It was fairly busy while we were there and it kind of felt like we were being herded along with the crowd. I think we may have been caught up in a bus group. We got to view the silver pavilion at the end of the loop just before coming to the exit, but couldn’t really stand and appreciate it as there were people taking photo’s in front of it. I snapped my own shots and moved along.
I parked the stroller in an empty path and changed a wet nappy, yep we change nappies anywhere, before leaving Ginkakuji. We browsed in some of the shops along the street and I bought a paper fan and matcha Kit Kats.
Getting a bus from Ginkakuji to Kyoto
This was our first time catching a bus in Kyoto and we had no idea what we were doing. There was a bus stop marked on our map from Ginkakuji but we couldn’t find it. We searched for what number bus we needed and tried using google maps to locate the bus stop but weren’t successful. We eventually came to a bus stop that listed Kyoto Station, but the number of the bus never stopped there. A very kind lady, who must have noticed our clueless-ness, came and asked us in broken English where we wanted to go. I replied Kyoto station and she pointed at a bus stop on the other side of the road and told me the number.

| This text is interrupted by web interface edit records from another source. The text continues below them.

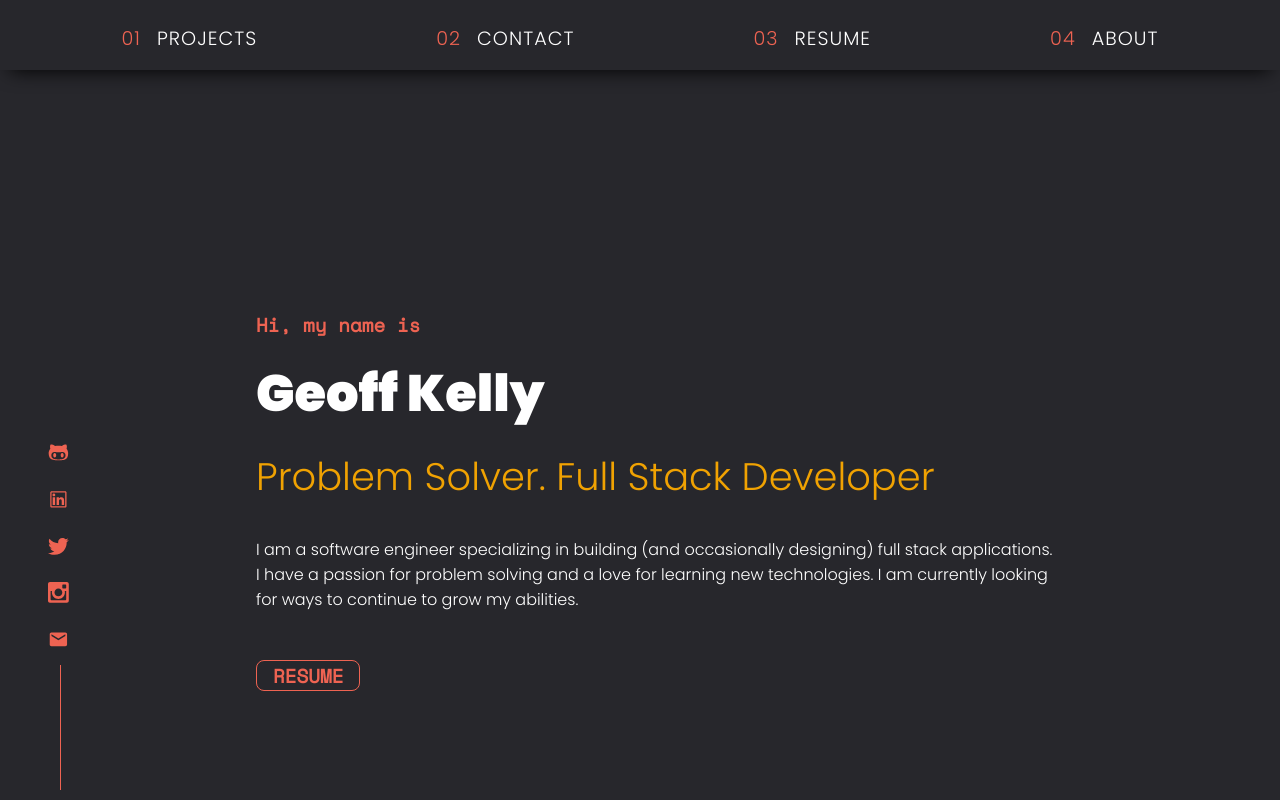
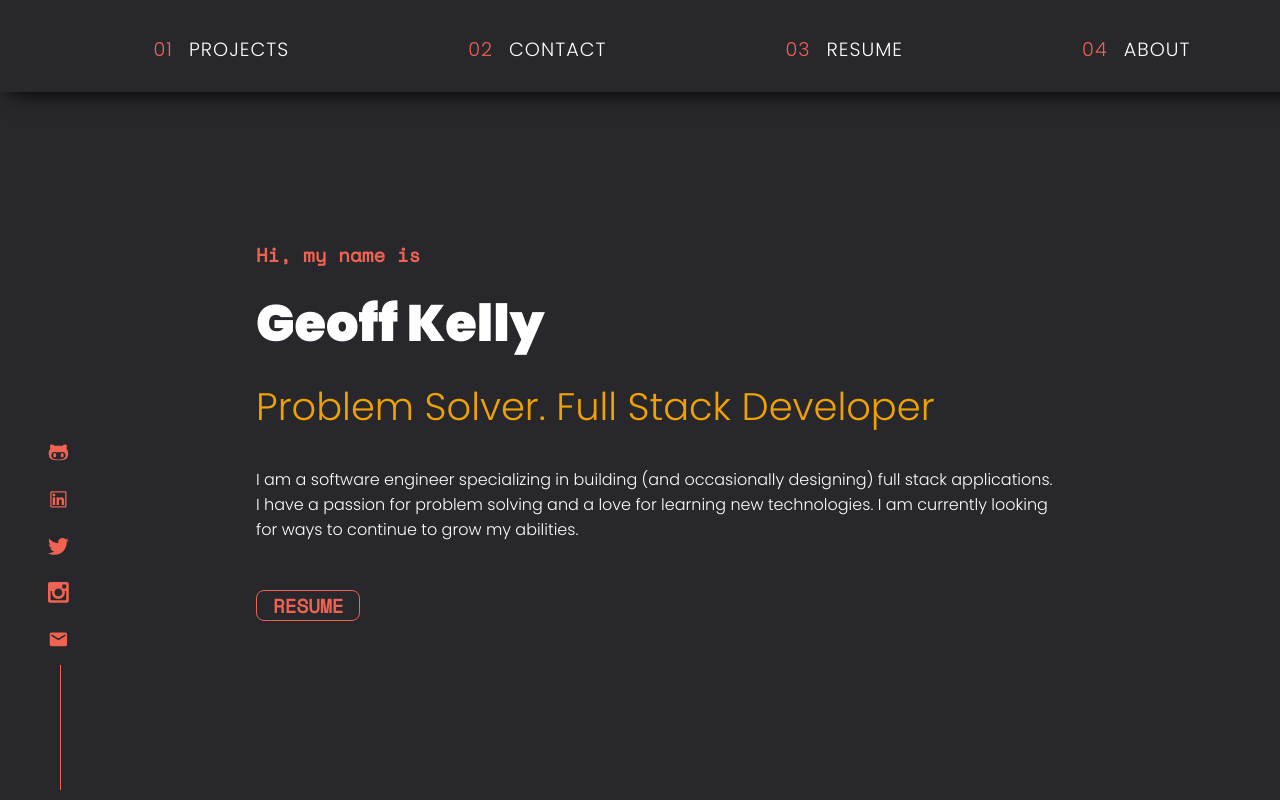
Before and after one commit to GeoffKellyNC/portfolio, a React (Create React App) app: page / in a window 1280 px wide. Shown: the top 800 px of the page. Built offline with nearby package versions, Linux system fonts and the light colour scheme.

Commit message:
changed navbar to be fixed ontop

```diff
--- a/src/components/Header.js
+++ b/src/components/Header.js
@@ -64,7 +64,7 @@ const Header = ({ handleProjectClick, handleContactClick }) => {
                 }
             </nav>
             {
-                isOpen && <MobileNav />
+                isOpen && <MobileNav  handleClick = {handleClick} setIsOpen = {setIsOpen}/>
             }
         </HeaderStyled>
     )
@@ -76,13 +76,25 @@ export default Header;
 //!--Styled Components --//
 
 const HeaderStyled = styled.div`
-    display: flex;
+    ${'' /* display: flex; */}
     background-color: ${pr => pr.theme.colors.black};
     box-shadow: 0 10px 20px -10px black;
     height: 70px;
+    position: fixed;
+    display: flex;
+    justify-content: space-between;
+    align-items: center;
+    padding: 0.7rem 2rem;
+    overflow: hidden;
+    z-index: 1;
+    width: 100%;
+    margin: auto;
+    top: 0;
 
     .nav {
         display: flex;
+        position: sticky;
+        top: 0;
         justify-content: space-around;
         align-items: center;
         width: 100%;
--- a/src/components/MobileNav.js
+++ b/src/components/MobileNav.js
@@ -1,4 +1,4 @@
-import React from 'react';
+import React, { useEffect } from 'react';
 
 import { NavLink } from 'react-router-dom'
 
@@ -8,13 +8,31 @@ import { navData } from '../data/headerData';
 
 
 
-const MobileNav = () => {
+const MobileNav = ({  handleClick, setIsOpen }) => {
+
+
+    useEffect(() => {
+        document.querySelector('.navLink').addEventListener('click', () => {
+              setIsOpen(false)
+          })
+          return () => {
+                document.querySelector('.navLink').removeEventListener('click', () => {
+                    setIsOpen(false)
+                })
+            }
+      }, [setIsOpen])
+
+
     return (
         <nav className = 'mobile-nav'>
         {
             navData.map(item => {
                 return(
-                    <NavLink key={item.id} to={item.to} className={item.className}>
+                    <NavLink
+                        key={item.id}
+                        to={item.to}
+                        className={`${item.className} navLink`}
+                        onClick = {(e) => handleClick(e)}>
                         <span className = 'num'>{item.num}</span>
                         <span className = 'name'>{item.name}</span>
                     </NavLink>
--- a/src/components/Project.js
+++ b/src/components/Project.js
@@ -74,7 +74,7 @@ const StyledProject = styled.div`
     .github-icon:hover {
         color: ${pr => pr.theme.colors.primary};
         transform: scale(1.2);
-        transition: .2s ease-in-out;
+        transition: all .2s ease-in-out;
    }
 
     @media (max-width: 768px) {
--- a/src/components/Projects.js
+++ b/src/components/Projects.js
@@ -43,7 +43,7 @@ const StyledProjects = styled.div`
     flex-direction: column;
     justify-content: center;
     align-items: center;
-    margin-top: 22em;
+    margin-top: 13em;
     color: ${pr => pr.theme.colors.primary};
     font-family: ${pr => pr.theme.fonts.secondary};
 
--- a/src/data/socialIconsData.js
+++ b/src/data/socialIconsData.js
@@ -24,7 +24,7 @@ export const socialIcons = [
         id: uuid(),
         name: 'LinkedIn',
         icon: <AiOutlineLinkedin />,
-        link: 'https://www.linkedin.com',
+        link: 'https://www.linkedin.com/in/geoffkelly/',
         alt: 'LinkedIn Icon'
     },
     {
```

How did we not notice the buses were going in the wrong direction. We crossed the road, Tim still wasn’t sure why, but I told him what the lady had said once we got there. Our bus arrived in about 10 minutes and took us to Kyoto station. We probably could have gotten a bus to the door of the Citadines, but like I said we were clueless.
Kyoto bus tip: get a bus map from the info centre at Kyoto Station.

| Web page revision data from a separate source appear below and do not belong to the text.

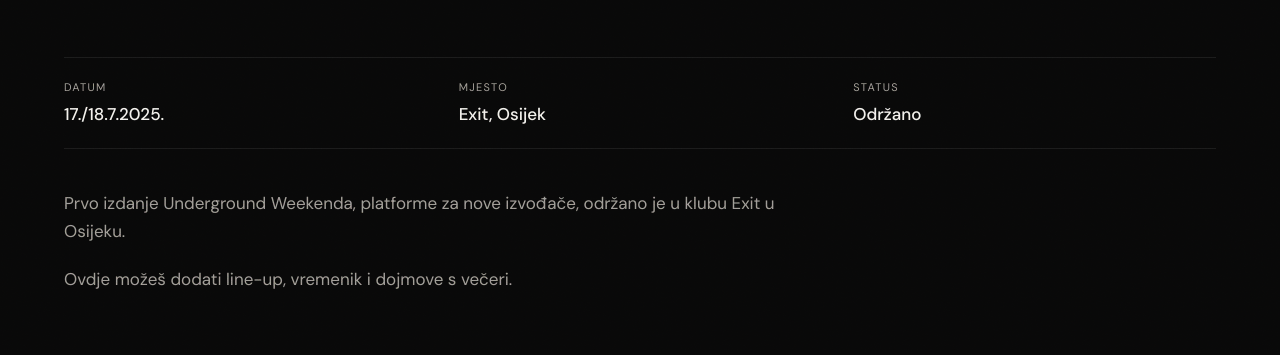
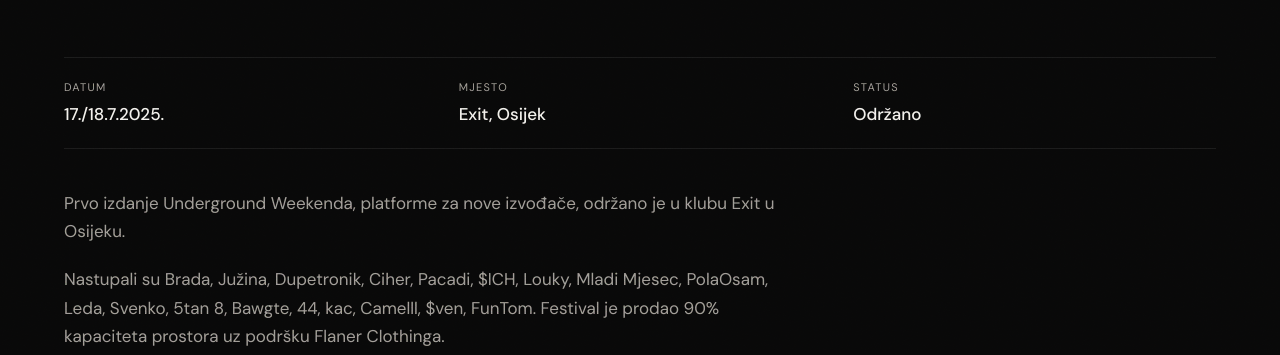
Before and after one commit to vivalaveki/new.dvaes.digital, a website: page event-underground-weekend-1.html in a window 1280 px wide. Shown: the part 327-682 px from the top of the page. Drawn offline with Linux system fonts and the light colour scheme.

Commit message:
Revise event description for Underground Weekend
Updated the event description with details about performers and attendance.

```diff
--- a/event-underground-weekend-1.html
+++ b/event-underground-weekend-1.html
@@ -61,7 +61,7 @@
 
         <div class="event-desc">
           <p>Prvo izdanje Underground Weekenda, platforme za nove izvođače, održano je u klubu Exit u Osijeku.</p>
-          <p>Ovdje možeš dodati line-up, vremenik i dojmove s večeri.</p>
+          <p>Nastupali su Brada, Južina, Dupetronik, Ciher, Pacadi, $ICH, Louky, Mladi Mjesec, PolaOsam, Leda, Svenko, 5tan 8, Bawgte, 44, kac, Camelll, $ven, FunTom. Festival je prodao 90% kapaciteta prostora uz podršku Flaner Clothinga.</p>
         </div>
       </section>
 
```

Green tea cake
We ate the Kyo-Machiya cake I bought earlier for afternoon tea. It was nice but not exactly what I was expecting. It had layers of cake, a black bean ganache and i’m not sure what the chewy layers were. Each layer had flavours of Matcha.
End to a great day in Kyoto
That night I made use of the kitchenette and cooked our dinner. We walked to a nearby Fresco and bought prawns, noodles and veggies for a stir-fry. We also got bread for toast in the morning, bananas and drinks. Fletcher talked to his grandparents on skype while I prepared our meal. We’d had a great day out, even though we weren’t thrilled with the philosopher’s path and felt our time could’ve been spent better. Fletcher had enjoyed running along the path and picking up stones, the simple things that entertain a one and a half year old. I ended the day with a matcha Kit Kat.